by Joshua Emerson Smith, San Diego Union-Tribune |

SAN DIEGO – County elected officials on Wednesday rejected the proposed Lilac Hills Ranch housing development citing wildfire concerns.

The Board of Supervisors voted four-to-one to reject the more than 1,700-home master-planned community near Valley Center.
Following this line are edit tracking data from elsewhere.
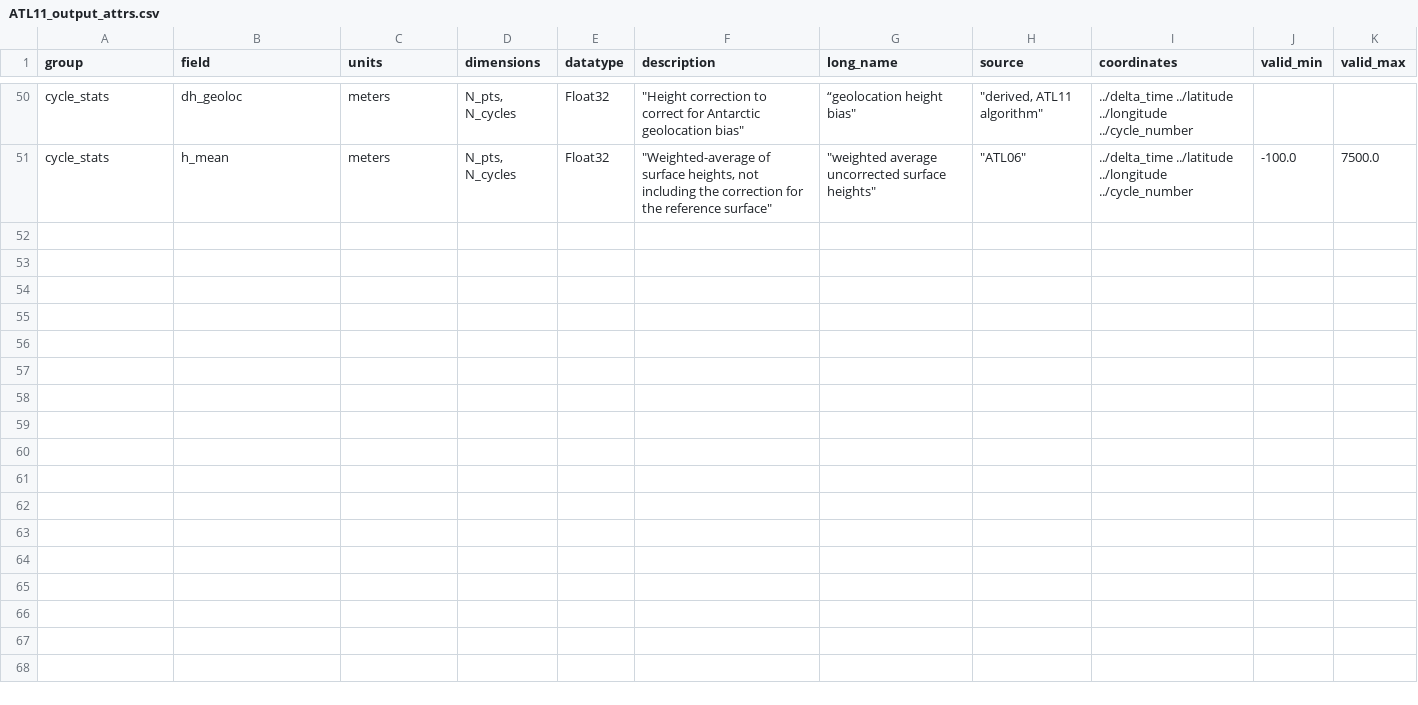
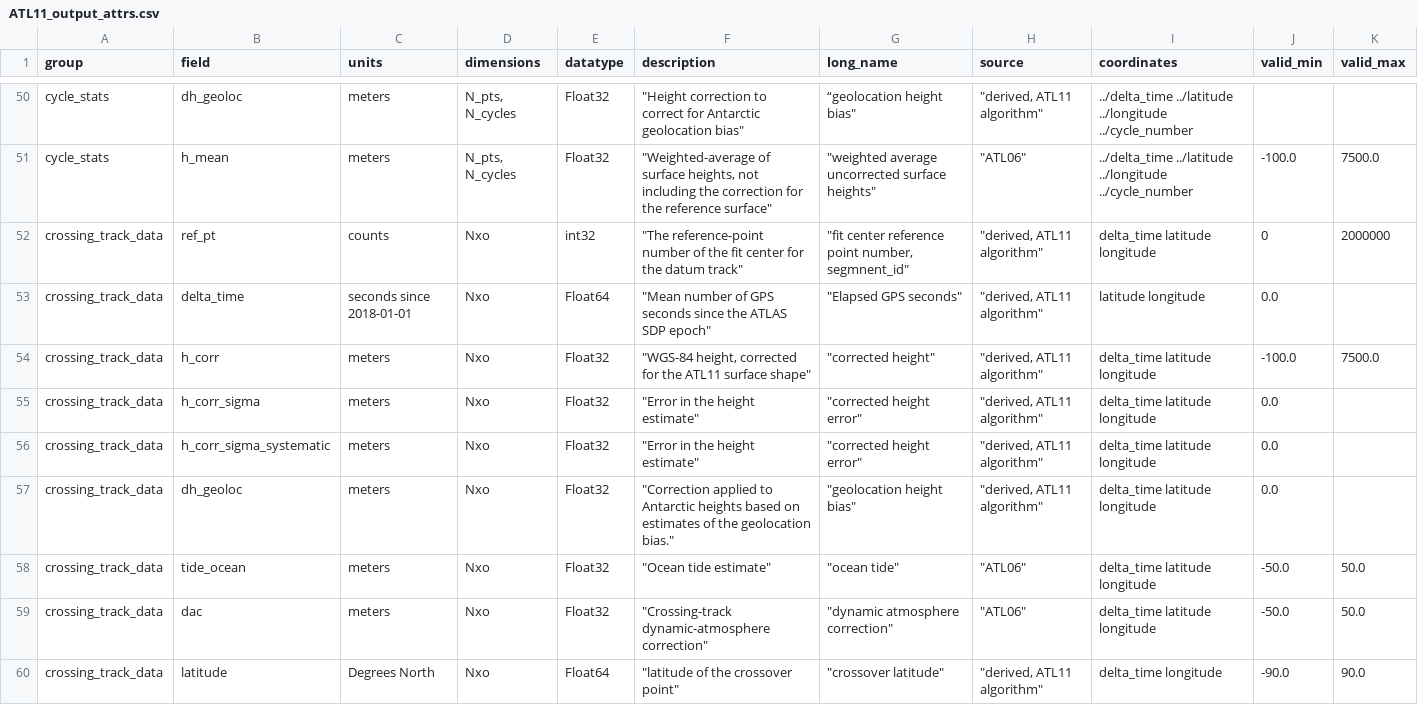
Before and after one commit to SmithB/ATL11, a CSV file: ATL11/package_data/ATL11_output_attrs.csv, drawn as a sheet; only a part is shown, gaps mark what is left out; the diff covers the shown part only; the diff names each change by its address in the sheet, - before the commit and + after, or states it on an @@ line.

Commit message:
ATL11/package_data/ATL11_output_attrs.csv: add back crossing_track_data group

```diff
--- a/ATL11/package_data/ATL11_output_attrs.csv
+++ b/ATL11/package_data/ATL11_output_attrs.csv
+row 52: crossing_track_data | ref_pt | counts | Nxo | int32 | "The reference-point number of the fit center for the datum track" | "fit center reference point number, segmnent_id" | "derived, ATL11 algorithm" | delta_time latitude longitude | 0 | 2000000
+row 53: crossing_track_data | delta_time | seconds since 2018-01-01 | Nxo | Float64 | "Mean number of GPS seconds since the ATLAS SDP epoch" | "Elapsed GPS seconds" | "derived, ATL11 algorithm" | latitude longitude | 0.0
+row 54: crossing_track_data | h_corr | meters | Nxo | Float32 | "WGS-84 height, corrected for the ATL11 surface shape" | "corrected height" | "derived, ATL11 algorithm" | delta_time latitude longitude | -100.0 | 7500.0
+row 55: crossing_track_data | h_corr_sigma | meters | Nxo | Float32 | "Error in the height estimate" | "corrected height error" | "derived, ATL11 algorithm" | delta_time latitude longitude | 0.0
+row 56: crossing_track_data | h_corr_sigma_systematic | meters | Nxo | Float32 | "Error in the height estimate" | "corrected height error" | "derived, ATL11 algorithm" | delta_time latitude longitude | 0.0
+row 57: crossing_track_data | dh_geoloc | meters | Nxo | Float32 | "Correction applied to Antarctic heights based on estimates of the geolocation bias." | "geolocation height bias" | "derived, ATL11 algorithm" | delta_time latitude longitude | 0.0
+row 58: crossing_track_data | tide_ocean | meters | Nxo | Float32 | "Ocean tide estimate" | "ocean tide" | "ATL06" | delta_time latitude longitude | -50.0 | 50.0
+row 59: crossing_track_data | dac | meters | Nxo | Float32 | "Crossing-track dynamic-atmosphere correction" | "dynamic atmosphere correction" | "ATL06" | delta_time latitude longitude | -50.0 | 50.0
+row 60: crossing_track_data | latitude | Degrees North | Nxo | Float64 | "latitude of the crossover point" | "crossover latitude" | "derived, ATL11 algorithm" | delta_time longitude | -90.0 | 90.0
```
Also changed, not shown: 8 added rows elsewhere in this file.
Supervisor Jim Desmond cast the lone vote in opposition, citing the need for housing.

The development would’ve require amending the county’s general plan, which currently allows for just 110 units to be built on the site.

“Any project that blows up our general plan and puts property and life in peril (is) not acceptable,” said Supervisor Dianne Jacob at Wednesday’s public hearing.

“This is a bad project,” she added. “It’s in the wrong location.”

Lilac Hills has been through numerous incarnations over the last decade and was overwhelming rejected by voters after the developer put it on the 2016 ballot.

The housing developer — formerly Accretive Investments, now called Village Communities — has struggled for years to deal with how it would evacuate a projected 5,000 new residents in the area during an aggressive wind-driven blaze.

The county has approved a number of other projects despite similar wildfire concerns voiced by environmental groups and nearby residents, such as Adara at Otay Ranch and Newland Sierra.

However, fire officials and county staff said this project was especially dangerous because, among other things, resident would likely become trapped on West Lilac Road during a wildfire evacuation.

Jon Rilling, project manager for Lilac Hills Ranch, rejected the county’s assessment.

“The project does not exacerbate fire-safety concerns along West Lilac, but rather residents along this road will be safer if the project is built because there will be more ways to get out and vegetation management funded,” he said.

Among other things, county fire officials concluded that the developer would’ve needed to secure 20-foot easements along both sides of the road for brush maintenance. The developer wasn’t able to secure the requested legal agreements from nearby property owners.

Cal Fire San Diego Unit Chief Tony Mecham also said that a center median proposed by the developer would not adequately increase the capacity of the road during an intense firestorm.

“The risk of the entrapment brought about along West Lilac Road from a project exiting to the north exceeds what we feel to be an acceptable level of risk,” he said, adding: “That fire’s going to approach very quickly from the east, and I can tell you from a tactual standpoint, there is no place for us to hold a fire until it gets into the community.”

Supervisor Nathan Fletcher also mentioned that the project relied on meeting restrictions on greenhouse gas emissions from car and trucks using a county offset program that has been rejected by the courts on multiple occasions.

“The general plan says this is the wrong place,” he said. “The fire chief says this is wrong. The voters have said this is wrong. The courts ... have said the offset scheme associated with general plan amendments are wrong. So how many times and how many different ways over how many years do we have to be told that this just isn’t going to work?”

Citing the need for housing, Desmond made a motion, which ultimately failed, to send the project back to county staff for revisions. After roughly a decade of negotiations over the project, the rest of the board signaled no appetite to draw out the process any longer.